(The problem) What are the lines from the one containing "display: block;" through the last line of the records below? Return them exactly, leaving out pictures.

(Extracted material)
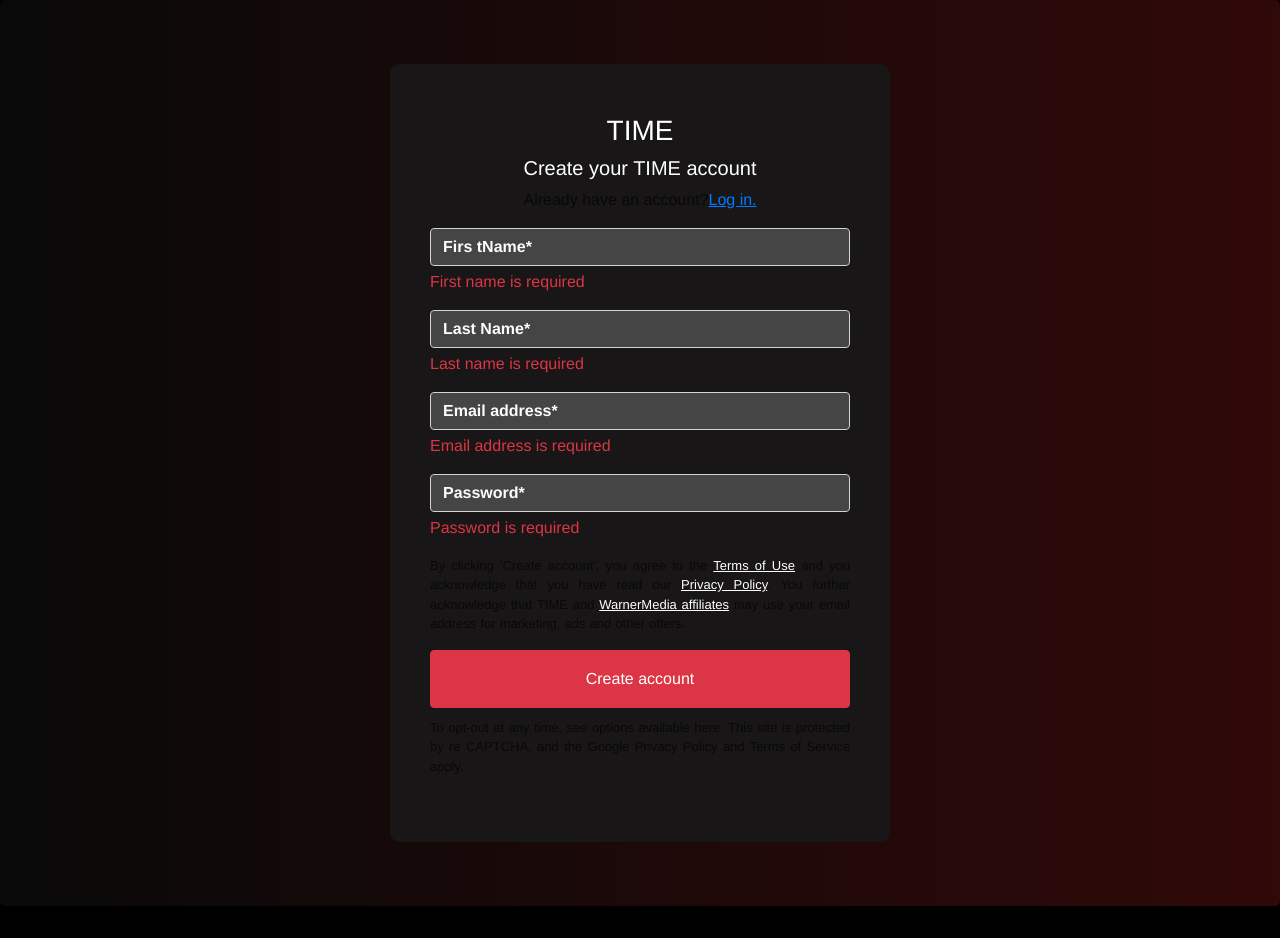
Repository: Vu14082002/WebTinTuc
Page: html/SignUp.html
The author's editor kept a copy of each file at every save. The page is drawn from the files as they stood at one save, then again after the next save.
The browser window is 1280 px wide. The pictures show the whole page.
Some web libraries are served in a nearby version.

Above is the page before, as saved 2022-04-09 14:48:07.

### html/SignUp.html
<!DOCTYPE html>
<html lang="en">
<head>
    <meta charset="UTF-8">
    <meta http-equiv="X-UA-Compatible" content="IE=edge">
    <meta name="viewport" content="width=device-width, initial-scale=1.0">
    <title>Create a TIME account | TIME</title>
    <link
    rel="stylesheet"
    href="https://pro.fontawesome.com/releases/v5.10.0/css/all.css"
    integrity="sha384-AYmEC3Yw5cVb3ZcuHtOA93w35dYTsvhLPVnYs9eStHfGJvOvKxVfELGroGkvsg+p"
    crossorigin="anonymous"
  />
    <script src="../bootstrap-4/js/jquery-3.6.0.min.js"></script>
    <script src="../bootstrap-4/js/bootstrap.min.js"></script>
    <link rel="stylesheet" href="../bootstrap-4/css/bootstrap.min.css">
    <link rel="stylesheet" href="../css/index_Footer.css">
    <link rel="stylesheet" href="../css/init.css">
    <link rel="stylesheet" href="../css/index_Header.css">
    <link rel="stylesheet" href="../css/login.css">
    <link rel="stylesheet" href="../css/SignUP.css">
    <link rel="icon" href="../Image/logo.png" type="image/gif" sizes="16x16">
</head>
<body>
    <div class="container-fluid jumbotron">
        <div class="box text-center">
            <h3>TIME</h3>
            <h5>Create your TIME account</h5>
            <p>Already have an account?<a href="../html/login.html">Log in.</a></p>
            <div class="form-group ">
                <input type="text" id="FirstName" placeholder="Firs tName*  " class="form-control  text-light "  required >
                <p class="text-left mt-1">
                    <span id="checkEmail"  class="checkLogin text-left text-right mb-2 text-danger" >First name is required</span>
                </p>
                <input type="text" id="LasttName" placeholder="Last Name* " class="form-control  text-light "  required >
                <p class="text-left mt-1">
                    <span id="checkEmail"  class="checkLogin text-left text-right mb-2 text-danger" >Last name is required</span>
                </p>
                <input type="text" id="email" placeholder="Email address* " onchange="checkPass()" class="form-control  text-light "  required >
                <p class="text-left mt-1">
                    <span id="checkEmail"  class="checkLogin text-left text-right mb-2 text-danger" >Email address is required <span>
                </p>
                <input type="password" id="pass"  placeholder="Password*" class="form-control text-light"  required>
                <p class="text-left mt-1">
                    <span id="checkEmail"  class="checkLogin text-left text-right mb-2 text-danger" >Password is required <span>
                </p>
                <p class=" text-justify">
                    By clicking 'Create account', you agree to the <a  class="theA" href="../html/TermsOfuse.html">Terms of Use</a> and you acknowledge that you have read our
                    <a  class="theA" href="https://www.warnermediaprivacy.com/policycenter/b2c/affiliateslist/">Privacy Policy</a>. You further acknowledge that TIME and <a  class="theA" href="../html/TermsOfuse.html">WarnerMedia affiliates</a> may use your email address for marketing,
                    ads and other offers.
                </p>
                <a href="../html/login.html"><button type="button" class="btn btn-danger w-100 p-3">Create account</button>  </a>
                <p class=" text-justify rieng">
                    To opt-out at any time, see options available here. This site is protected by re CAPTCHA, and the Google Privacy Policy and Terms of Service apply.
                </p>
            </div>

        </div>

    </div>
</body>
</html>

### css/index_Footer.css
footer {
    width: 100%;
    background-color: black;
}
.main{
    width: 85%;
    margin: 0 auto;
}
.main__top__search {
    padding-top: 60px;
    width: 100%;
}
.main__top__search >input {
    width: 100%;
    height: 35px;
    padding: 0 8px;
    border-radius: 3px ;
    outline: none;
}
.main__top__search1{
    display: flex;
    flex-direction: row-reverse;
    margin-top: -25px;
    margin-right: 10px;
    font-weight: bold;
    color: rgba(103, 85, 76,1);
    cursor: pointer;
}
.main__mid{
    margin: 35px 0px;
    margin-bottom: 40px;
}
.main__mid {
    display: flex;
    flex-wrap: wrap;
}
.main__mid > div {
    width: calc(100%/7);
    font-size: 14px;
    color: white;
    margin-bottom: 20px;

}
.main__mid > div  a {
    color: rgb(230 230 230);
    display: inline-block;
    margin-bottom: 8px;
}
.main__mid > div  > a {
    font-size: 16px;
    font-weight: 700;
    transition: 0.3s;
}
.main__mid > div  a:hover {
    text-decoration: underline;
    color: white;
}
.main__bottom {
    border-top: 1px solid rgb(230, 230, 230);
    display: flex;
    flex-direction: row-reverse;
    padding: 40px 0px;
}
.main__bottom > div > a, .main__bottom > div{
    width: 3%;
    max-width: 15%;
    margin: 5px;
    font-size: 25px;
    color: rgb(230, 230, 230)
}
.main__bottom > div >a :hover{
    color: white;
}
.main__bottom > div:last-child{
    font-weight: bold;
    font-size: 20px;
    text-align: center;
    width: 20%;
    margin-right: 10px;
    border-right: 1px solid rgb(230, 230, 230) ;
}

### css/init.css
* {
    font-family: Helvetica, Helvetica, Arial, sans-serif;
    box-sizing: border-box;
    list-style-type: none;
    margin: 0;
    padding: 0;
    text-decoration:  none;
  }
  a{
    text-decoration: none !important;
  }

### css/index_Header.css
/* HEADER */
header{
    position: sticky; top: 0;
}
.gif {
  background-color: #262626;
  width: 100%;
  height: 300px;
  padding: 25px;
  text-align: center;
  margin-top: 0px;

}
 .gif > img {
    display: inline-block;
    margin: 0 auto;
}
header > section {
  border-bottom: 1px solid rgb(230 230 230);

  width: 100%;
  background-color: #0c0c0c;
  display: flex;
  height: 56px;
}
header > section > nav {
    display: flex;
    /* border-bottom: 1px solid white; */
    width: 85%;
    margin:0  auto ;

}
header > section > nav > ul:first-child{
    width: 80%;
    display: flex;
}
header > section > nav > ul:last-child{
    display: flex;
    flex-direction:  row-reverse;
    width: 20%;
}

header > section > nav> ul > li{
    max-width: 300px;
}
/* paddingMenu */
header > section > nav> ul> li:first-child{
    background: #CC0000;
    padding-bottom: 55px;
}
header > section > nav> ul > li > a {
    font-size: 16px;
    text-decoration:  none;
    display: block;
    padding: 18px;
    color: #e4dfd7;
}
header > section > nav> ul > li:first-child > a{
    color: white;
}
header > section > nav> ul > li > a:hover{
    color: white;
}

### css/login.css
body{
    background-color: black;
}
.container-fluid{
    background-image: linear-gradient(to right, #090909 , #300909);
    border-radius: none;
}
.box{
    width: 500px;
    margin: 0 auto;
    background-color: #181616;
    padding: 50px 40px;
        color: white;
    border-radius: 10px;
}
.box input[type="text"],.box input[type="password"]{
    background-color: #464546;
}
.checkLogin{
    color: rgb(207, 90, 90);
}
.box ::placeholder {
    font-weight: 700;
    color: #fafdfd;
    opacity: 1; /* Firefox */
}
.box  :-ms-input-placeholder { /* Internet Explorer 10-11 */
    color: #fafdfd;
}
.box ::-ms-input-placeholder { /* Microsoft Edge */
    color: #fafdfd;
}
.box input:focus{
    color: #fafdfd;
}
.search{
    margin-top: -3px;
}
button > a{
    text-decoration: none;
    color: white;
}
.theA{
    color: white;
    text-decoration:underline;
}
.theA:hover{
    color: #d7d8d8;
}
.text-justify{
    font-size: 13px;
    word-spacing: 0.5px;
}
.rieng{
    margin-top: 10px;

}
p{
    color: #090909 !important;
}

### css/SignUP.css
a{
    text-decoration: underline !important;
}

Loaded but not shown: bootstrap-4/js/jquery-3.6.0.min.js (library); bootstrap-4/js/bootstrap.min.js (library); bootstrap-4/css/bootstrap.min.css (library)

After the next save:
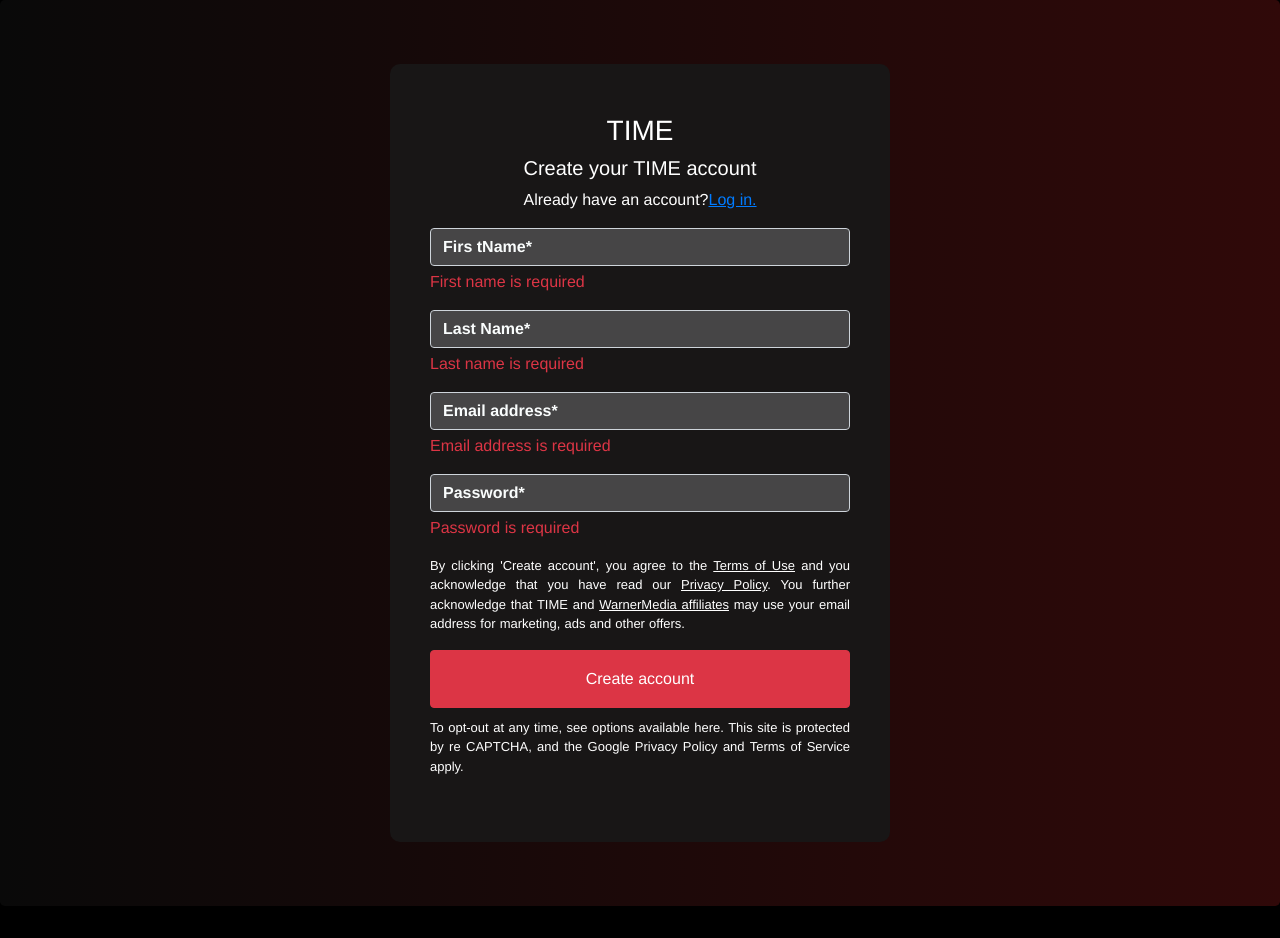
Saved 17 h 58 min later.
--- a/css/login.css
+++ b/css/login.css
@@ -55,6 +55,3 @@
     margin-top: 10px;
 
 }
-p{
-    color: #090909 !important;
-}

(Result of this task)
    display: block;
    padding: 18px;
    color: #e4dfd7;
}
header > section > nav> ul > li:first-child > a{
    color: white;
}
header > section > nav> ul > li > a:hover{
    color: white;
}

### css/login.css
body{
    background-color: black;
}
.container-fluid{
    background-image: linear-gradient(to right, #090909 , #300909);
    border-radius: none;
}
.box{
    width: 500px;
    margin: 0 auto;
    background-color: #181616;
    padding: 50px 40px;
        color: white;
    border-radius: 10px;
}
.box input[type="text"],.box input[type="password"]{
    background-color: #464546;
}
.checkLogin{
    color: rgb(207, 90, 90);
}
.box ::placeholder {
    font-weight: 700;
    color: #fafdfd;
    opacity: 1; /* Firefox */
}
.box  :-ms-input-placeholder { /* Internet Explorer 10-11 */
    color: #fafdfd;
}
.box ::-ms-input-placeholder { /* Microsoft Edge */
    color: #fafdfd;
}
.box input:focus{
    color: #fafdfd;
}
.search{
    margin-top: -3px;
}
button > a{
    text-decoration: none;
    color: white;
}
.theA{
    color: white;
    text-decoration:underline;
}
.theA:hover{
    color: #d7d8d8;
}
.text-justify{
    font-size: 13px;
    word-spacing: 0.5px;
}
.rieng{
    margin-top: 10px;

}
p{
    color: #090909 !important;
}

### css/SignUP.css
a{
    text-decoration: underline !important;
}

Loaded but not shown: bootstrap-4/js/jquery-3.6.0.min.js (library); bootstrap-4/js/bootstrap.min.js (library); bootstrap-4/css/bootstrap.min.css (library)

After the next save:
Saved 17 h 58 min later.
--- a/css/login.css
+++ b/css/login.css
@@ -55,6 +55,3 @@
     margin-top: 10px;
 
 }
-p{
-    color: #090909 !important;
-}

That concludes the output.